According to a Consumer Technology Association (CTA) study, 83 million households and approximately 22 million homes today own more than one smart home product. The US home IoT market is projected to grow at a double-digit CAGR of 19.83% from 2020 to 2026.
IDC estimates that IoT spending in Europe will have reached $202 billion by 2022 and will continue to grow at double digits until 2025.
Despite the global impact of the COVID-19 pandemic, the IoT market is still growing this year, albeit at a slower pace than in previous years. IDC expects this growth to continue in 2021 across various sectors as operations, projects and employees begin to get back on track.
In 2021, most of the spending remains in the hardware category (modules and sensors), followed by the service category as a vital cost area for enterprises to assess, design, and deploy physical devices – the “things.” The category of IoT application software – the “Internet” – is projected to be the fastest-growing one in the next few years.
As per different estimates, COVID-19 and the associated uncertainty will continue to impact some industries over the next several years, creating mixed industry metrics during the transition to the next normal.
Another factor that is still holding back IoT mass adoption, especially within the SMB sector, is the myriad of myths surrounding the IoT space.
Through extensive conversations and discovery calls with our business prospects and existing customers, we at rinf.tech have identified five myths about IoT that unnecessarily bother business leaders.
In this article, we’re going to debunk these myths based on our firsthand experience with building and deploying high-performance Industry 4.0 solutions that help other businesses advance technologically, financially, and operationally.
Not only does IoT help companies collect and analyze data; it also helps turn it into useful insights for problem-solving and fast and informed decision making.

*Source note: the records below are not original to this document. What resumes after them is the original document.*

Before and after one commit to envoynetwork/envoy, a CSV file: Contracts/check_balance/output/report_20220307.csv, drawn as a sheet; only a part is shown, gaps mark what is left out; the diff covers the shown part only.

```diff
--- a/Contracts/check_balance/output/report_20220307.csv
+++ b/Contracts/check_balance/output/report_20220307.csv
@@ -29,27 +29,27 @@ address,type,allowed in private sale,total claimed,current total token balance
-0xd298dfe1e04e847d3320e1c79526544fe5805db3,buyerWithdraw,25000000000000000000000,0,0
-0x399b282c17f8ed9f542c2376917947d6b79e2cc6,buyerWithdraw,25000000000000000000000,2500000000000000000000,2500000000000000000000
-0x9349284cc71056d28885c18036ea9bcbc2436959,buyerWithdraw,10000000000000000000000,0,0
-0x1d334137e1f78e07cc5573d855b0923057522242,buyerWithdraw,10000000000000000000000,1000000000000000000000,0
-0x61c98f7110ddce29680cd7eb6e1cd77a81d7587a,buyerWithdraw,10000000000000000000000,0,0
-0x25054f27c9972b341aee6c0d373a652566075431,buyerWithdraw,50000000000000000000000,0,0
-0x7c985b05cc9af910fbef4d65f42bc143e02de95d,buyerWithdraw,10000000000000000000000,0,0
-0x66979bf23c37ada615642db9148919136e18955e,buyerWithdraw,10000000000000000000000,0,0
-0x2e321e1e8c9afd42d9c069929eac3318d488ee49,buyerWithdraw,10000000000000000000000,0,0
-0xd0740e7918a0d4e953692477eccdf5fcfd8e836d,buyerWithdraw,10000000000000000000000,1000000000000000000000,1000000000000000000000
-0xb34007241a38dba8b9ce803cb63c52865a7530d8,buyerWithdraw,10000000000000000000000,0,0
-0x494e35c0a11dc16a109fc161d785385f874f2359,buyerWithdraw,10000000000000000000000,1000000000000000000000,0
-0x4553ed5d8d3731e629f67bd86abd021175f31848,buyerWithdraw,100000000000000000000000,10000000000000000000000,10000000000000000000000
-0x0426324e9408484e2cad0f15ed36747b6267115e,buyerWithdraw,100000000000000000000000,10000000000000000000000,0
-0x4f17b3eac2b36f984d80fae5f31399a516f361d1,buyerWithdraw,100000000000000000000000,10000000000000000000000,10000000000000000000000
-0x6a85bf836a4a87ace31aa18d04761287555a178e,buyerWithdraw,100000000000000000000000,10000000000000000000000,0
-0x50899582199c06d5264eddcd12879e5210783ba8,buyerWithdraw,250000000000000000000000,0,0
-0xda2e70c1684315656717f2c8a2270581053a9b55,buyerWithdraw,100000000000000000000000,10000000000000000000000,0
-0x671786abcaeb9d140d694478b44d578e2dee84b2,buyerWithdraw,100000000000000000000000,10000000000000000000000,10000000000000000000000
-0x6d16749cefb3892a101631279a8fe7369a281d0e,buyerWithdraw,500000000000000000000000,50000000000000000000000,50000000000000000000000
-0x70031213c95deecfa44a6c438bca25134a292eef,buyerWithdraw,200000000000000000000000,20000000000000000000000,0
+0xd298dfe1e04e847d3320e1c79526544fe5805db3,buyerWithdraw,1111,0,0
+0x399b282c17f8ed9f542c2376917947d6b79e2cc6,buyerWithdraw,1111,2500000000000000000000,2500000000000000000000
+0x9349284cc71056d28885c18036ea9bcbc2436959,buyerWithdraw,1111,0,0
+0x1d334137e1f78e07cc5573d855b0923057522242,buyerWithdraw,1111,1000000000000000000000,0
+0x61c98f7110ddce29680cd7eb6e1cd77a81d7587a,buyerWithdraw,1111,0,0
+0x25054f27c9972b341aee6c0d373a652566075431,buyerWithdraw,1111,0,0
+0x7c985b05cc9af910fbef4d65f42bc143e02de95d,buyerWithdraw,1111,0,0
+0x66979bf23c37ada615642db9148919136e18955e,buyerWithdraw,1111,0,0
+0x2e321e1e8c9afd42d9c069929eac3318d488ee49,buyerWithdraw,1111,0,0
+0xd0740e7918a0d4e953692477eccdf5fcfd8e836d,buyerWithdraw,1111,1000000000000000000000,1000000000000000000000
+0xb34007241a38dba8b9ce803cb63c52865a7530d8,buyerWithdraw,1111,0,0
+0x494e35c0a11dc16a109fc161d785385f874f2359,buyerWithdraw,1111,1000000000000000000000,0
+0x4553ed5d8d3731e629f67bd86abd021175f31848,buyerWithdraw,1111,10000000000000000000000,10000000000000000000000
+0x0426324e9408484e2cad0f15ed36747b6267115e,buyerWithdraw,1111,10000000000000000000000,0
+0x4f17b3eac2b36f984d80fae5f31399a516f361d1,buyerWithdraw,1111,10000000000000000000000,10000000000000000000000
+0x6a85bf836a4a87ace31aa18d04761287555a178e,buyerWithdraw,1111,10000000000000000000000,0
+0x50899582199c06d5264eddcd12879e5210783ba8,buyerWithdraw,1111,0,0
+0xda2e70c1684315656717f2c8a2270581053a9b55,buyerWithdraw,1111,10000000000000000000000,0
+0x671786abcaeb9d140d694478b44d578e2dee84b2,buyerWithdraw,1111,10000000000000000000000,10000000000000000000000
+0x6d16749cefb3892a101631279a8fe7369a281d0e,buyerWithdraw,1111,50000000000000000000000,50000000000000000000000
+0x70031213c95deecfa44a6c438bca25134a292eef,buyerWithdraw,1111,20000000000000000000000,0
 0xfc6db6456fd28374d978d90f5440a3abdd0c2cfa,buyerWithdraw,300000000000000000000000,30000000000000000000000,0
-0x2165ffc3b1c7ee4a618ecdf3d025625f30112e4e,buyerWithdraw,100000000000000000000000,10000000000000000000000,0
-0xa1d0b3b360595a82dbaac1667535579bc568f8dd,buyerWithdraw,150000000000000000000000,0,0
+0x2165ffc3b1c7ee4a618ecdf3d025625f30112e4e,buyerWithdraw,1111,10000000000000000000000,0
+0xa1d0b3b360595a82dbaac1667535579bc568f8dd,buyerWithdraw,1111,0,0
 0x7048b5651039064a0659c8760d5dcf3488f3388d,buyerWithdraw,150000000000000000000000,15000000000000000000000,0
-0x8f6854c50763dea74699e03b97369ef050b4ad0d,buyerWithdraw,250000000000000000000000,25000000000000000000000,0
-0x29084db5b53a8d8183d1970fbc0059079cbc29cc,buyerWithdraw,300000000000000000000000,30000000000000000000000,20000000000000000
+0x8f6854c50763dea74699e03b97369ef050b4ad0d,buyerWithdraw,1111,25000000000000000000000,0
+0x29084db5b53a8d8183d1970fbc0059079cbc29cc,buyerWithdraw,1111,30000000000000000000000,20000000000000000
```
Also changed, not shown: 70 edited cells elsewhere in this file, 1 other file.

Consider, for example, how the speed of real-time data collection and analysis has dramatically accelerated the collection of information for epidemiologists and medical researchers dealing with Covid-19 treatments, testing methods, and vaccine options.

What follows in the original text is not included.